- Fruits come in numerous sizes, allowing you to practice just how much your wrist can handle when it comes to small lemon-sized pieces, to melon-sized stencils.
One negative to tattooing on fruit is that the peel often cannot hold the stencil, which means each time you wipe your design as you would during a real session, some of the ink will be taken away.
Have a look at this video where a tattoo artist tattoos a large variety of fruit and lets you know which is the best and most life-like; banana and honey melon seem to take the cake.
Practice skins are one of the best ways to practice tattooing. If you want to amplify the challenge, you can wrap it around curved items like the back of a bowl to ensure you are adjusting your tattooing to the curves of the human body. Or, you can also invest in synthetic skin that is shaped like body parts, though be aware that they are rather expensive.
Faux skin in the shape of a forearm and hand.
Faux skins are usually made up of one of three materials: silicone, synthetic leather, or latex. Be sure to check what your practice skin is made up of if you have a latex allergy. Silicone skin is generally the least expensive, latex has a realistic feel and appearance, and synthetic leather is thicker and harder which is great practice for dryer and rougher skin.
Faux skin comes in a variety of sizes and they hold stencils quite well.
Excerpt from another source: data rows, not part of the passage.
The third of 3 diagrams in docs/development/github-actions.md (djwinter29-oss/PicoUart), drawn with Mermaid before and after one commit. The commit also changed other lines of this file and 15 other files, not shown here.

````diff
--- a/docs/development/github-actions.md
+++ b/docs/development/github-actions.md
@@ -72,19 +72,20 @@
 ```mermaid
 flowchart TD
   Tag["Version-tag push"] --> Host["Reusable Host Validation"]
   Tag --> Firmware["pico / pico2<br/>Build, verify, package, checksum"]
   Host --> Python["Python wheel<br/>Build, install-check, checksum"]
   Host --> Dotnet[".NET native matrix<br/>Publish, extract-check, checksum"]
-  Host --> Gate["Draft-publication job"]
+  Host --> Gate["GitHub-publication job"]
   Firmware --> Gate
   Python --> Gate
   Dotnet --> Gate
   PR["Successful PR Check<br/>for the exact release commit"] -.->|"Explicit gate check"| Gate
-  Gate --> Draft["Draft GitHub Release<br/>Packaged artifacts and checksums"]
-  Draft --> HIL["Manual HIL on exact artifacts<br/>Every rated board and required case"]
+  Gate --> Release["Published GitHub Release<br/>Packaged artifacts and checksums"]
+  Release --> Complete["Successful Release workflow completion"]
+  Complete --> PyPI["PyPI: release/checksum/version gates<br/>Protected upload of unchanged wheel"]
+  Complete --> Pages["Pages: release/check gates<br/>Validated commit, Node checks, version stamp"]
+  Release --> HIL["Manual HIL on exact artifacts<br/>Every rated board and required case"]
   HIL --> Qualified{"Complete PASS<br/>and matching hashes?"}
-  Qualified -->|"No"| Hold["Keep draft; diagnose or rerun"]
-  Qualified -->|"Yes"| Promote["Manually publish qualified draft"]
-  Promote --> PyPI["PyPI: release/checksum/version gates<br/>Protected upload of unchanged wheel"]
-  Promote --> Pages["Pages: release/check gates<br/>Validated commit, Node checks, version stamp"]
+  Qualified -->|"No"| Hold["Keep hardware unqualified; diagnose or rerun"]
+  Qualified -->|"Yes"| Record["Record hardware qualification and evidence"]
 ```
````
Although faux skin can be rotated as you tattoo it, remember that you cannot do that to a real human being!
If you don’t have the funds to invest in practice skin, you can make your own faux skin at home.
Though truly a weird alternative that may gross you out a little more than the other options on this list, a lot of people use pig skin to practice tattooing on. It can be obtained from your local butcher shop who may give it to you free or at a low cost, as they sometimes resell it to animal food companies to create dog treats.
Pig skin has the closest texture to human skin, but it will definitely be a bit disgusting to work with, and will likely smell terrible.
When you’ve gotten enough practice on your skin alternatives and developed your artistry skill, you can begin to tattoo on real skin, starting with your own. Most people choose to tattoo their upper thighs when doing self-practice because it’s an easy location to work with and will stay hidden in most cases.
Once your apprenticeship has developed and you’ve gotten the go-ahead to tattoo others from your mentor, you will be able to tattoo at a low cost; likely just the cost of materials. This will open up many doors for people eager for a bargain, as tattoos are normally not so inexpensive.
Our Final Thoughts
Practicing on skin alternatives will help you better understand how to handle your equipment, how much ink is necessary for different circumstances, working with pressure for different textures, and how to work around curves and contours. It’s important that you gain extensive experience on other materials prior to moving onto real skin, because practice truly does make perfect - especially for something as permanent as a tattoo.